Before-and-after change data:

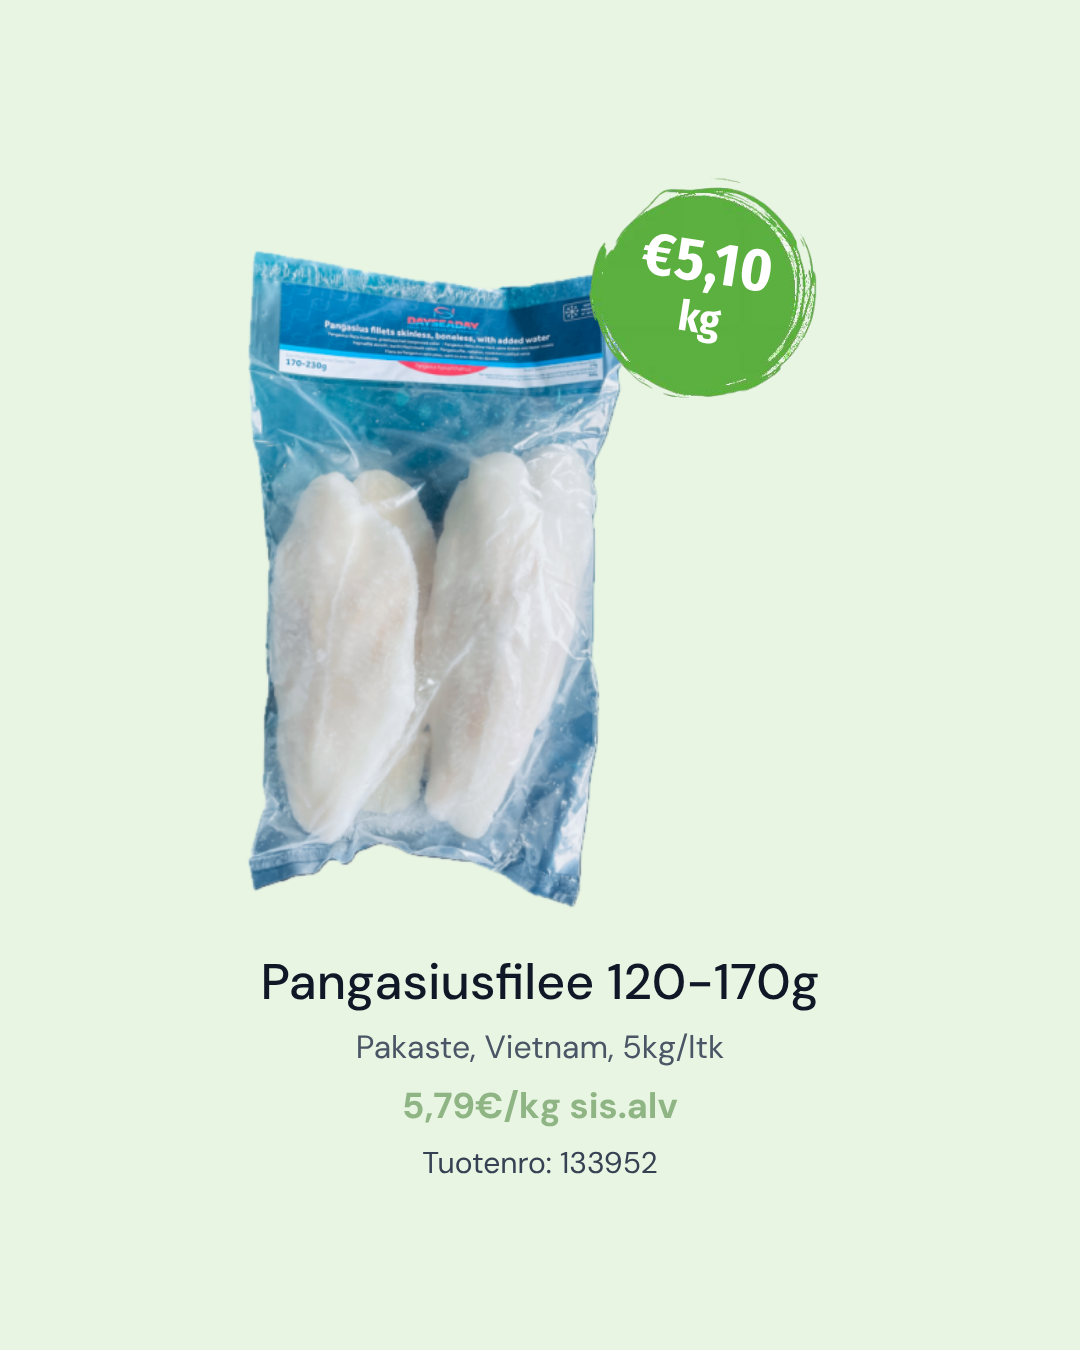
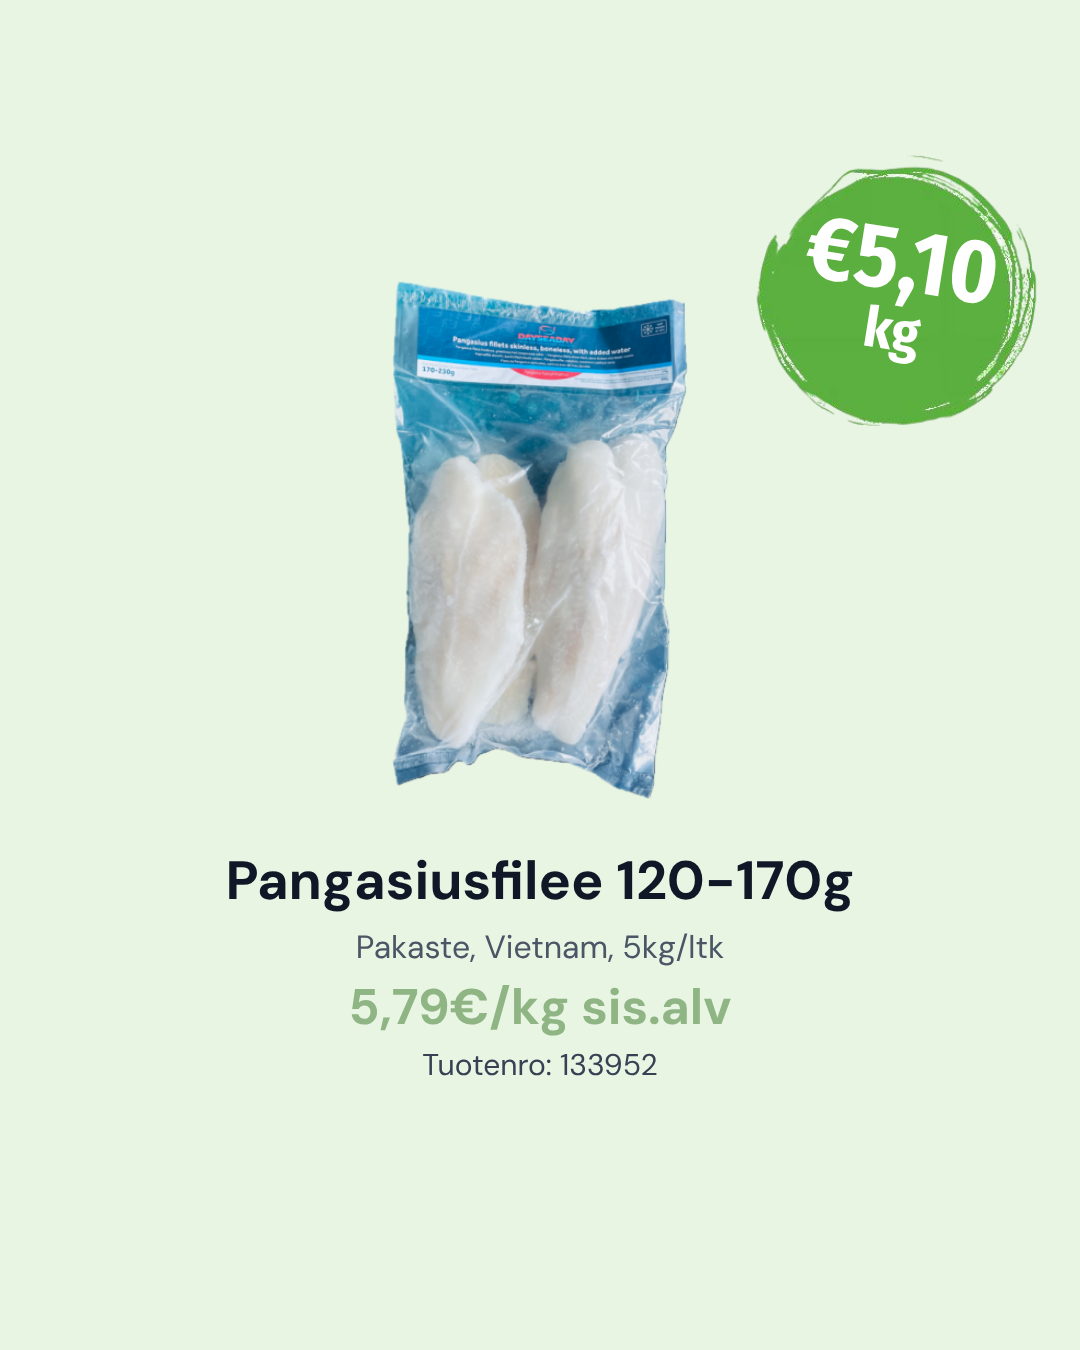
Align Instagram images on a fixed grid with larger prices
Use the same photo box, badge position and text start on every image,
centre layouts without a recipe tip vertically, and enlarge the badge
price and VAT-included price.

Claude-Session: https://claude.ai/code/session_01X8Lk915b9RmWmbPNMZUzmb

Changed region(s): [[0.2139, 0.1244, 0.9778, 0.8711]]

diff --git a/viikkotarjoukset/insta.py b/viikkotarjoukset/insta.py
@@ -14,6 +14,8 @@ from decimal import Decimal, ROUND_HALF_UP
 from rakenna import ALV, BG, HERE, data_uri, find, money, read_sheet, week_label
 
 W, H = 1080, 1350
+BADGE = 320  # hintapallon halkaisija (px)
+PHOTO_W, PHOTO_H = 640, 520  # kuva-alue, kuva keskitetään sen alareunaan
 
 
 def slug(s):
@@ -34,36 +36,36 @@ def page_html(it):
     a = lambda n: data_uri(os.path.join(HERE, "pohjat", n))
     vat = (it["price"] * ALV).quantize(Decimal("0.01"), ROUND_HALF_UP)
     img = find("kuvat", it["code"])
-    pw, ph = photo_size(img, 740, 600 if it["tip"] else 660)
+    pw, ph = photo_size(img, PHOTO_W, PHOTO_H)
+    dy = 0 if it["tip"] else 110  # ilman vinkkiä koko sommitelma hieman alemmas
+    price_fs = 90 if len(money(it["price"])) <= 4 else 72
     tip = (f'<div class="tip"><span>Käyttövinkki</span>{e(it["tip"])}</div>' if it["tip"] else "")
     return f"""<!doctype html><html><head><meta charset="utf-8">
 <link href="https://fonts.googleapis.com/css2?family=DM+Sans:wght@400;500;700&family=Fira+Sans+Condensed:wght@700&family=Just+Another+Hand&display=block" rel="stylesheet">
 <style>
 html,body{{margin:0}}
-body{{width:{W}px;height:{H}px;background:{BG};overflow:hidden;font-family:'DM Sans';box-sizing:border-box;
-     padding:60px 60px 70px;display:flex;flex-direction:column;align-items:center;justify-content:center;gap:44px}}
-.top{{display:flex;align-items:flex-start;padding-top:90px}}
-.photo{{display:block;width:{pw}px;height:{ph}px}}
-.badge{{position:relative;width:260px;height:260px;flex:none;margin-left:-50px;margin-top:-90px}}
+body{{width:{W}px;height:{H}px;background:{BG};overflow:hidden;font-family:'DM Sans';position:relative}}
+body>div{{position:absolute}}
+.pw{{left:{(W - PHOTO_W)//2}px;top:{dy + 170}px;width:{PHOTO_W}px;height:{PHOTO_H}px;display:flex;align-items:flex-end;justify-content:center}}
+.pw img{{max-width:100%;max-height:100%;width:{pw}px;height:{ph}px}}
+.badge{{left:{W - BADGE - 22}px;top:{dy + 22}px;width:{BADGE}px;height:{BADGE}px}}
 .badge img{{width:100%;height:100%;display:block}}
 .bt{{position:absolute;inset:0;display:flex;flex-direction:column;align-items:center;justify-content:center;
-     color:#fff;font-family:'Fira Sans Condensed';font-weight:700;transform:rotate(9deg);line-height:1;padding-bottom:6px}}
-.bt b{{font-size:60px;letter-spacing:1px}}
-.bt i{{font-style:normal;font-size:42px;margin-top:6px}}
-.txt{{display:flex;flex-direction:column;align-items:center;text-align:center;gap:14px;max-width:960px}}
+     color:#fff;font-family:'Fira Sans Condensed';font-weight:700;transform:rotate(9deg);line-height:.92;padding-bottom:8px}}
+.bt b{{font-size:{price_fs}px;letter-spacing:.5px}}
+.bt i{{font-style:normal;font-size:56px;margin-top:4px}}
+.txt{{left:60px;right:60px;top:{dy + 170 + PHOTO_H + 50}px;display:flex;flex-direction:column;align-items:center;text-align:center}}
 .txt p{{margin:0}}
-.nm{{font-weight:500;font-size:50px;line-height:1.18;color:#101828;text-wrap:balance}}
-.mt{{font-size:32px;color:#4a5565}}
-.vat{{font-weight:700;font-size:36px;color:#8fb584}}
-.cd{{font-size:30px;color:#364153}}
-.tip{{display:flex;flex-direction:column;align-items:center;text-align:center;max-width:940px;
-      font:46px/0.95 'Just Another Hand';color:#8fb584;text-wrap:balance}}
-.tip span{{font-size:30px;color:#4a5565;letter-spacing:1px;margin-bottom:6px}}
+.nm{{font-weight:600;font-size:54px;line-height:1.15;color:#101828;text-wrap:balance;max-width:940px}}
+.mt{{font-size:32px;line-height:1.2;color:#4a5565;margin-top:16px!important}}
+.vat{{font-weight:700;font-size:50px;line-height:1.1;color:#8fb584;margin-top:14px!important}}
+.cd{{font-size:30px;line-height:1.2;color:#364153;margin-top:12px!important}}
+.tip{{left:90px;right:90px;bottom:80px;height:150px;display:flex;flex-direction:column;align-items:center;justify-content:flex-end;text-align:center;
+      font:52px/0.95 'Just Another Hand';color:#8fb584;text-wrap:balance}}
+.tip span{{font-size:34px;color:#4a5565;letter-spacing:1px;margin-bottom:8px}}
 </style></head><body>
-<div class="top">
-  {f'<img class="photo" src="{data_uri(img)}">' if img else f'<div class="photo"></div>'}
-  <div class="badge"><img src="{a('hintapallo.png')}"><div class="bt"><b>€{money(it["price"])}</b><i>{e(it["unit"])}</i></div></div>
-</div>
+<div class="pw">{f'<img src="{data_uri(img)}">' if img else ''}</div>
+<div class="badge"><img src="{a('hintapallo.png')}"><div class="bt"><b>€{money(it["price"])}</b><i>{e(it["unit"])}</i></div></div>
 <div class="txt">
   <p class="nm">{e(it["name"])}</p>
   <p class="mt">{e(it["info"])}</p>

REQUIRED ACTION: Without the images, write out each line of the data verbatim.

RESULT FOR THIS TASK:
Align Instagram images on a fixed grid with larger prices
Use the same photo box, badge position and text start on every image,
centre layouts without a recipe tip vertically, and enlarge the badge
price and VAT-included price.

Claude-Session: https://claude.ai/code/session_01X8Lk915b9RmWmbPNMZUzmb

Changed region(s): [[0.2139, 0.1244, 0.9778, 0.8711]]

diff --git a/viikkotarjoukset/insta.py b/viikkotarjoukset/insta.py
@@ -14,6 +14,8 @@ from decimal import Decimal, ROUND_HALF_UP
 from rakenna import ALV, BG, HERE, data_uri, find, money, read_sheet, week_label
 
 W, H = 1080, 1350
+BADGE = 320  # hintapallon halkaisija (px)
+PHOTO_W, PHOTO_H = 640, 520  # kuva-alue, kuva keskitetään sen alareunaan
 
 
 def slug(s):
@@ -34,36 +36,36 @@ def page_html(it):
     a = lambda n: data_uri(os.path.join(HERE, "pohjat", n))
     vat = (it["price"] * ALV).quantize(Decimal("0.01"), ROUND_HALF_UP)
     img = find("kuvat", it["code"])
-    pw, ph = photo_size(img, 740, 600 if it["tip"] else 660)
+    pw, ph = photo_size(img, PHOTO_W, PHOTO_H)
+    dy = 0 if it["tip"] else 110  # ilman vinkkiä koko sommitelma hieman alemmas
+    price_fs = 90 if len(money(it["price"])) <= 4 else 72
     tip = (f'<div class="tip"><span>Käyttövinkki</span>{e(it["tip"])}</div>' if it["tip"] else "")
     return f"""<!doctype html><html><head><meta charset="utf-8">
 <link href="https://fonts.googleapis.com/css2?family=DM+Sans:wght@400;500;700&family=Fira+Sans+Condensed:wght@700&family=Just+Another+Hand&display=block" rel="stylesheet">
 <style>
 html,body{{margin:0}}
-body{{width:{W}px;height:{H}px;background:{BG};overflow:hidden;font-family:'DM Sans';box-sizing:border-box;
-     padding:60px 60px 70px;display:flex;flex-direction:column;align-items:center;justify-content:center;gap:44px}}
-.top{{display:flex;align-items:flex-start;padding-top:90px}}
-.photo{{display:block;width:{pw}px;height:{ph}px}}
-.badge{{position:relative;width:260px;height:260px;flex:none;margin-left:-50px;margin-top:-90px}}
+body{{width:{W}px;height:{H}px;background:{BG};overflow:hidden;font-family:'DM Sans';position:relative}}
+body>div{{position:absolute}}
+.pw{{left:{(W - PHOTO_W)//2}px;top:{dy + 170}px;width:{PHOTO_W}px;height:{PHOTO_H}px;display:flex;align-items:flex-end;justify-content:center}}
+.pw img{{max-width:100%;max-height:100%;width:{pw}px;height:{ph}px}}
+.badge{{left:{W - BADGE - 22}px;top:{dy + 22}px;width:{BADGE}px;height:{BADGE}px}}
 .badge img{{width:100%;height:100%;display:block}}
 .bt{{position:absolute;inset:0;display:flex;flex-direction:column;align-items:center;justify-content:center;
-     color:#fff;font-family:'Fira Sans Condensed';font-weight:700;transform:rotate(9deg);line-height:1;padding-bottom:6px}}
-.bt b{{font-size:60px;letter-spacing:1px}}
-.bt i{{font-style:normal;font-size:42px;margin-top:6px}}
-.txt{{display:flex;flex-direction:column;align-items:center;text-align:center;gap:14px;max-width:960px}}
+     color:#fff;font-family:'Fira Sans Condensed';font-weight:700;transform:rotate(9deg);line-height:.92;padding-bottom:8px}}
+.bt b{{font-size:{price_fs}px;letter-spacing:.5px}}
+.bt i{{font-style:normal;font-size:56px;margin-top:4px}}
+.txt{{left:60px;right:60px;top:{dy + 170 + PHOTO_H + 50}px;display:flex;flex-direction:column;align-items:center;text-align:center}}
 .txt p{{margin:0}}
-.nm{{font-weight:500;font-size:50px;line-height:1.18;color:#101828;text-wrap:balance}}
-.mt{{font-size:32px;color:#4a5565}}
-.vat{{font-weight:700;font-size:36px;color:#8fb584}}
-.cd{{font-size:30px;color:#364153}}
-.tip{{display:flex;flex-direction:column;align-items:center;text-align:center;max-width:940px;
-      font:46px/0.95 'Just Another Hand';color:#8fb584;text-wrap:balance}}
-.tip span{{font-size:30px;color:#4a5565;letter-spacing:1px;margin-bottom:6px}}
+.nm{{font-weight:600;font-size:54px;line-height:1.15;color:#101828;text-wrap:balance;max-width:940px}}
+.mt{{font-size:32px;line-height:1.2;color:#4a5565;margin-top:16px!important}}
+.vat{{font-weight:700;font-size:50px;line-height:1.1;color:#8fb584;margin-top:14px!important}}
+.cd{{font-size:30px;line-height:1.2;color:#364153;margin-top:12px!important}}
+.tip{{left:90px;right:90px;bottom:80px;height:150px;display:flex;flex-direction:column;align-items:center;justify-content:flex-end;text-align:center;
+      font:52px/0.95 'Just Another Hand';color:#8fb584;text-wrap:balance}}
+.tip span{{font-size:34px;color:#4a5565;letter-spacing:1px;margin-bottom:8px}}
 </style></head><body>
-<div class="top">
-  {f'<img class="photo" src="{data_uri(img)}">' if img else f'<div class="photo"></div>'}
-  <div class="badge"><img src="{a('hintapallo.png')}"><div class="bt"><b>€{money(it["price"])}</b><i>{e(it["unit"])}</i></div></div>
-</div>
+<div class="pw">{f'<img src="{data_uri(img)}">' if img else ''}</div>
+<div class="badge"><img src="{a('hintapallo.png')}"><div class="bt"><b>€{money(it["price"])}</b><i>{e(it["unit"])}</i></div></div>
 <div class="txt">
   <p class="nm">{e(it["name"])}</p>
   <p class="mt">{e(it["info"])}</p>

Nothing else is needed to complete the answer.